◆ Task item: Pictures within the data are to be left out; everything else must be reproduced exactly.

◆ Dataset records:
■ ■ ■ ■ ■ ■ ■
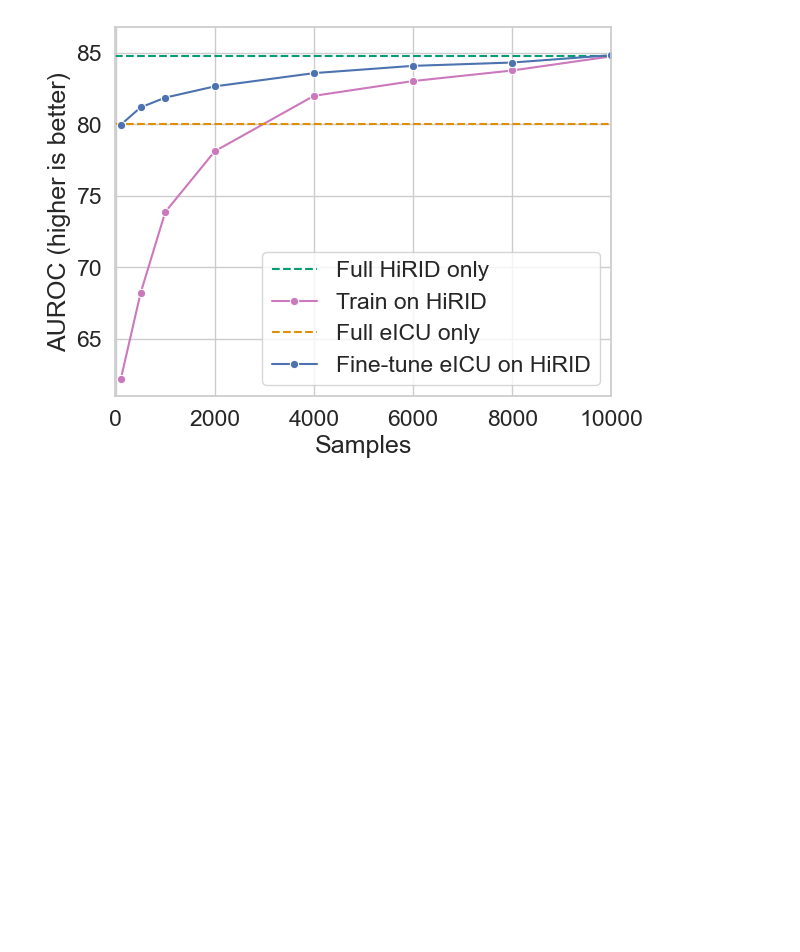
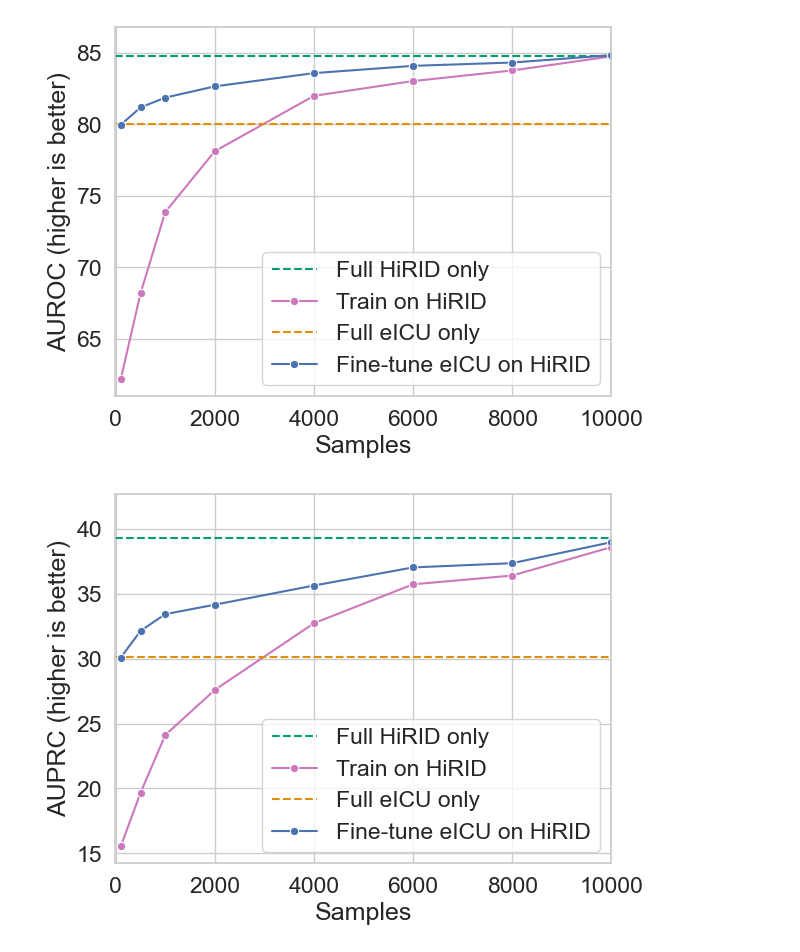
Before and after one commit to rvandewater/YAIB, a Jupyter notebook: paper_graphs.ipynb, the cells around one changed output. Cells and saved outputs as stored; diff of their text form; code cells hidden in the pictures; blank space fills up the shorter version.

Commit message:
Added auprc graph

```diff
--- a/paper_graphs.ipynb
+++ b/paper_graphs.ipynb
@@ -113,3 +113,37 @@ plt.savefig("results/transfer_learning.pdf", bbox_inches='tight', facecolor="whi
 # plt.errorbar(data=transfer_learning, x="fine_tune", y="AUC", yerr='AUC_std', linestyle="None", color="black", capsize=3)
 # %% [output]
 [figure]
+# %%
+
+sns.set(font_scale=1.5)
+sns.set_style(style="whitegrid")
+
+t2 = sns.lineplot(data=transfer_learning, x=transfer_learning["samples"], y="PR", legend=True,
+                  color=sns.color_palette("colorblind")[4], label="Train on HiRID", marker="o")
+target = t2.axhline(39.3, ls='--', color=sns.color_palette("colorblind")[2], label="Full HiRID only")
+source = t2.axhline(30.1, ls='--', color=sns.color_palette("colorblind")[1], label="Full eICU only")
+
+tl = sns.lineplot(data=transfer_learning, x=transfer_learning["fine_tune"], y="PR", legend=True, palette="colorblind",
+                  label="Fine-tune eICU on HiRID", marker="o")
+
+# tl.set_xticks(range(8))
+# tl.set_xticklabels([100,500,1000,2000,4000,6000,8000,10000])
+
+tl.set(xlabel="Samples", ylabel="AUPRC (higher is better)")
+# tl.fill_between(transfer_learning["fine_tune"], transfer_learning["AUC_low"], transfer_learning["AUC_high"], alpha=0.5)
+# tl.fill_between(transfer_learning["samples"], transfer_learning["AUC_low"], transfer_learning["AUC_high"], alpha=0.5)
+handles, labels = tl.get_legend_handles_labels()
+
+# Reorder the handles and labels
+handles = [handles[1], handles[0], handles[2], handles[3]]  # Swap the order of handles
+labels = [labels[1], labels[0], labels[2], labels[3]]  # Swap the order of labels
+
+# tl.fill_between(transfer_learning["AUC_std"])
+plt.xlim(-10, 10000)
+# tl.legend(labels=["Fine-tuning","Full target", "Source only"], loc='lower right')
+# tl.set_facecolor("white")
+tl.legend(handles=handles, labels=labels, loc='lower right')
+# replace labels
+plt.savefig("results/transfer_learning_auprc.pdf", bbox_inches='tight', facecolor="white")
+# %% [output]
+[figure, added]
```
Also changed, not shown: parts of 1 cell of this notebook.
■ ■ ■ ■ ■ ■ ■
◆ Answer box:
Before and after one commit to rvandewater/YAIB, a Jupyter notebook: paper_graphs.ipynb, the cells around one changed output. Cells and saved outputs as stored; diff of their text form; code cells hidden in the pictures; blank space fills up the shorter version.

Commit message:
Added auprc graph

```diff
--- a/paper_graphs.ipynb
+++ b/paper_graphs.ipynb
@@ -113,3 +113,37 @@ plt.savefig("results/transfer_learning.pdf", bbox_inches='tight', facecolor="whi
 # plt.errorbar(data=transfer_learning, x="fine_tune", y="AUC", yerr='AUC_std', linestyle="None", color="black", capsize=3)
 # %% [output]
 [figure]
+# %%
+
+sns.set(font_scale=1.5)
+sns.set_style(style="whitegrid")
+
+t2 = sns.lineplot(data=transfer_learning, x=transfer_learning["samples"], y="PR", legend=True,
+                  color=sns.color_palette("colorblind")[4], label="Train on HiRID", marker="o")
+target = t2.axhline(39.3, ls='--', color=sns.color_palette("colorblind")[2], label="Full HiRID only")
+source = t2.axhline(30.1, ls='--', color=sns.color_palette("colorblind")[1], label="Full eICU only")
+
+tl = sns.lineplot(data=transfer_learning, x=transfer_learning["fine_tune"], y="PR", legend=True, palette="colorblind",
+                  label="Fine-tune eICU on HiRID", marker="o")
+
+# tl.set_xticks(range(8))
+# tl.set_xticklabels([100,500,1000,2000,4000,6000,8000,10000])
+
+tl.set(xlabel="Samples", ylabel="AUPRC (higher is better)")
+# tl.fill_between(transfer_learning["fine_tune"], transfer_learning["AUC_low"], transfer_learning["AUC_high"], alpha=0.5)
+# tl.fill_between(transfer_learning["samples"], transfer_learning["AUC_low"], transfer_learning["AUC_high"], alpha=0.5)
+handles, labels = tl.get_legend_handles_labels()
+
+# Reorder the handles and labels
+handles = [handles[1], handles[0], handles[2], handles[3]]  # Swap the order of handles
+labels = [labels[1], labels[0], labels[2], labels[3]]  # Swap the order of labels
+
+# tl.fill_between(transfer_learning["AUC_std"])
+plt.xlim(-10, 10000)
+# tl.legend(labels=["Fine-tuning","Full target", "Source only"], loc='lower right')
+# tl.set_facecolor("white")
+tl.legend(handles=handles, labels=labels, loc='lower right')
+# replace labels
+plt.savefig("results/transfer_learning_auprc.pdf", bbox_inches='tight', facecolor="white")
+# %% [output]
+[figure, added]
```
Also changed, not shown: parts of 1 cell of this notebook.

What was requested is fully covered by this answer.